WORK INSTRUCTIONS
Word for word, restate all of the data shown below.

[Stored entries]
%%

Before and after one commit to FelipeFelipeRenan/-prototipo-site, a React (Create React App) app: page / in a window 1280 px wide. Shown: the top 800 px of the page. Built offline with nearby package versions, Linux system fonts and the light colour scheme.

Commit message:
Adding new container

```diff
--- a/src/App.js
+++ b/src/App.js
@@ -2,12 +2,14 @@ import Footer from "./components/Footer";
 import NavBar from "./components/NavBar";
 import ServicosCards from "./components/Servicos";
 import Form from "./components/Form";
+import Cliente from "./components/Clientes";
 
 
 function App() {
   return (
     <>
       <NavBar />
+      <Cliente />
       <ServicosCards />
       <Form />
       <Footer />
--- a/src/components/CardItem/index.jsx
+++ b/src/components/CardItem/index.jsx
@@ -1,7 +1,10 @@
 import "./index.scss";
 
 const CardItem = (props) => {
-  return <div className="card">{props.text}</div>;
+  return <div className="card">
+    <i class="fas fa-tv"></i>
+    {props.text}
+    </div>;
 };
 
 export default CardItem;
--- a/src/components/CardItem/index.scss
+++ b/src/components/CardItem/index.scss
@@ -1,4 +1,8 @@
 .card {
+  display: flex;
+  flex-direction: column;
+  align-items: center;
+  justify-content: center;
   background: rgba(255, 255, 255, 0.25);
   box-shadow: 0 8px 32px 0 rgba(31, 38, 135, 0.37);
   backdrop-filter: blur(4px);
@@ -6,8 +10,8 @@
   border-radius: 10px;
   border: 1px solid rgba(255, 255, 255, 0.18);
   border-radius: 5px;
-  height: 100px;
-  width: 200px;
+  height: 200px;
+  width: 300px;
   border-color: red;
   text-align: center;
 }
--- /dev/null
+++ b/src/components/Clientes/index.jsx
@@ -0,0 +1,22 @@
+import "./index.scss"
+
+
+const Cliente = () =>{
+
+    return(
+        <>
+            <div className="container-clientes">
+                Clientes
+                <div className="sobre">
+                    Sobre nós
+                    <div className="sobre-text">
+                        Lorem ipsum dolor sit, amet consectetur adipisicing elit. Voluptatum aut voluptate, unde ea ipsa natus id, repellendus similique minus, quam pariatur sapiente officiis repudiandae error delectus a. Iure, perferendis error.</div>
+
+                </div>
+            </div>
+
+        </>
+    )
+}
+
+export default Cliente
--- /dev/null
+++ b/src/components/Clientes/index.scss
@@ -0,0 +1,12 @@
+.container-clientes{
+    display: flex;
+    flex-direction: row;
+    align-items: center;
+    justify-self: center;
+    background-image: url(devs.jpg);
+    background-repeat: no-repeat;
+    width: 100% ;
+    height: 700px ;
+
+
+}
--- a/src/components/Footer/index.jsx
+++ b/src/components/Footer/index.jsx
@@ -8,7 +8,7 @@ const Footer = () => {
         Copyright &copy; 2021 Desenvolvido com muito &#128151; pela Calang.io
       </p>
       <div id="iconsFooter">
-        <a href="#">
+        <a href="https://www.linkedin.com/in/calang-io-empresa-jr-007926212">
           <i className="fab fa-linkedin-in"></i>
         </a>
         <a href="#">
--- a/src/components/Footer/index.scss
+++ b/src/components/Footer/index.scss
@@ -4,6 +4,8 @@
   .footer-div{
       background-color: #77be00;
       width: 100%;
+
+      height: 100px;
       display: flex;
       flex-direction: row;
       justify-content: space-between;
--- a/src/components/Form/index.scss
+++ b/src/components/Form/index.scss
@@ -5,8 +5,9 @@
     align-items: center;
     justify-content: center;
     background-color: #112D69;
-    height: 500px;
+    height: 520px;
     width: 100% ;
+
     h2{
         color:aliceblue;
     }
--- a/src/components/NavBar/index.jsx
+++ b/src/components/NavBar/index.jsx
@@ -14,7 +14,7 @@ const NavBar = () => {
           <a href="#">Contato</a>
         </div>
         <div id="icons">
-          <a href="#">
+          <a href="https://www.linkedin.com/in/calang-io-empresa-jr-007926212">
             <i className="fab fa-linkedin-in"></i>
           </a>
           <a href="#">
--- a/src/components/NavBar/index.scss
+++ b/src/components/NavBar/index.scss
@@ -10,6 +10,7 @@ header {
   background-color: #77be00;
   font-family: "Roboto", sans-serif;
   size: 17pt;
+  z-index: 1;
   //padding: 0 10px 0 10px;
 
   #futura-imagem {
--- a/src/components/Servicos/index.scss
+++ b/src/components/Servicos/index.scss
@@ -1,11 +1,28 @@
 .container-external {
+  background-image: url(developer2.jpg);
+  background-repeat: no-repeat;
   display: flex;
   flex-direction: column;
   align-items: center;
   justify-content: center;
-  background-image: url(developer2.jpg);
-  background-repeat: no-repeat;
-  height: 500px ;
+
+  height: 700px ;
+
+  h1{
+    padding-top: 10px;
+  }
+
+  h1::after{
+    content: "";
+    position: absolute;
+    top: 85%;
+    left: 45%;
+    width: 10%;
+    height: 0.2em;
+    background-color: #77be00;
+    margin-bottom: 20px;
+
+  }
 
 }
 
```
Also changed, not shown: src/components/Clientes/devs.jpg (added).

%%

EXERCISE RESULT
Before and after one commit to FelipeFelipeRenan/-prototipo-site, a React (Create React App) app: page / in a window 1280 px wide. Shown: the top 800 px of the page. Built offline with nearby package versions, Linux system fonts and the light colour scheme.

Commit message:
Adding new container

```diff
--- a/src/App.js
+++ b/src/App.js
@@ -2,12 +2,14 @@ import Footer from "./components/Footer";
 import NavBar from "./components/NavBar";
 import ServicosCards from "./components/Servicos";
 import Form from "./components/Form";
+import Cliente from "./components/Clientes";
 
 
 function App() {
   return (
     <>
       <NavBar />
+      <Cliente />
       <ServicosCards />
       <Form />
       <Footer />
--- a/src/components/CardItem/index.jsx
+++ b/src/components/CardItem/index.jsx
@@ -1,7 +1,10 @@
 import "./index.scss";
 
 const CardItem = (props) => {
-  return <div className="card">{props.text}</div>;
+  return <div className="card">
+    <i class="fas fa-tv"></i>
+    {props.text}
+    </div>;
 };
 
 export default CardItem;
--- a/src/components/CardItem/index.scss
+++ b/src/components/CardItem/index.scss
@@ -1,4 +1,8 @@
 .card {
+  display: flex;
+  flex-direction: column;
+  align-items: center;
+  justify-content: center;
   background: rgba(255, 255, 255, 0.25);
   box-shadow: 0 8px 32px 0 rgba(31, 38, 135, 0.37);
   backdrop-filter: blur(4px);
@@ -6,8 +10,8 @@
   border-radius: 10px;
   border: 1px solid rgba(255, 255, 255, 0.18);
   border-radius: 5px;
-  height: 100px;
-  width: 200px;
+  height: 200px;
+  width: 300px;
   border-color: red;
   text-align: center;
 }
--- /dev/null
+++ b/src/components/Clientes/index.jsx
@@ -0,0 +1,22 @@
+import "./index.scss"
+
+
+const Cliente = () =>{
+
+    return(
+        <>
+            <div className="container-clientes">
+                Clientes
+                <div className="sobre">
+                    Sobre nós
+                    <div className="sobre-text">
+                        Lorem ipsum dolor sit, amet consectetur adipisicing elit. Voluptatum aut voluptate, unde ea ipsa natus id, repellendus similique minus, quam pariatur sapiente officiis repudiandae error delectus a. Iure, perferendis error.</div>
+
+                </div>
+            </div>
+
+        </>
+    )
+}
+
+export default Cliente
--- /dev/null
+++ b/src/components/Clientes/index.scss
@@ -0,0 +1,12 @@
+.container-clientes{
+    display: flex;
+    flex-direction: row;
+    align-items: center;
+    justify-self: center;
+    background-image: url(devs.jpg);
+    background-repeat: no-repeat;
+    width: 100% ;
+    height: 700px ;
+
+
+}
--- a/src/components/Footer/index.jsx
+++ b/src/components/Footer/index.jsx
@@ -8,7 +8,7 @@ const Footer = () => {
         Copyright &copy; 2021 Desenvolvido com muito &#128151; pela Calang.io
       </p>
       <div id="iconsFooter">
-        <a href="#">
+        <a href="https://www.linkedin.com/in/calang-io-empresa-jr-007926212">
           <i className="fab fa-linkedin-in"></i>
         </a>
         <a href="#">
--- a/src/components/Footer/index.scss
+++ b/src/components/Footer/index.scss
@@ -4,6 +4,8 @@
   .footer-div{
       background-color: #77be00;
       width: 100%;
+
+      height: 100px;
       display: flex;
       flex-direction: row;
       justify-content: space-between;
--- a/src/components/Form/index.scss
+++ b/src/components/Form/index.scss
@@ -5,8 +5,9 @@
     align-items: center;
     justify-content: center;
     background-color: #112D69;
-    height: 500px;
+    height: 520px;
     width: 100% ;
+
     h2{
         color:aliceblue;
     }
--- a/src/components/NavBar/index.jsx
+++ b/src/components/NavBar/index.jsx
@@ -14,7 +14,7 @@ const NavBar = () => {
           <a href="#">Contato</a>
         </div>
         <div id="icons">
-          <a href="#">
+          <a href="https://www.linkedin.com/in/calang-io-empresa-jr-007926212">
             <i className="fab fa-linkedin-in"></i>
           </a>
           <a href="#">
--- a/src/components/NavBar/index.scss
+++ b/src/components/NavBar/index.scss
@@ -10,6 +10,7 @@ header {
   background-color: #77be00;
   font-family: "Roboto", sans-serif;
   size: 17pt;
+  z-index: 1;
   //padding: 0 10px 0 10px;
 
   #futura-imagem {
--- a/src/components/Servicos/index.scss
+++ b/src/components/Servicos/index.scss
@@ -1,11 +1,28 @@
 .container-external {
+  background-image: url(developer2.jpg);
+  background-repeat: no-repeat;
   display: flex;
   flex-direction: column;
   align-items: center;
   justify-content: center;
-  background-image: url(developer2.jpg);
-  background-repeat: no-repeat;
-  height: 500px ;
+
+  height: 700px ;
+
+  h1{
+    padding-top: 10px;
+  }
+
+  h1::after{
+    content: "";
+    position: absolute;
+    top: 85%;
+    left: 45%;
+    width: 10%;
+    height: 0.2em;
+    background-color: #77be00;
+    margin-bottom: 20px;
+
+  }
 
 }
 
```
Also changed, not shown: src/components/Clientes/devs.jpg (added).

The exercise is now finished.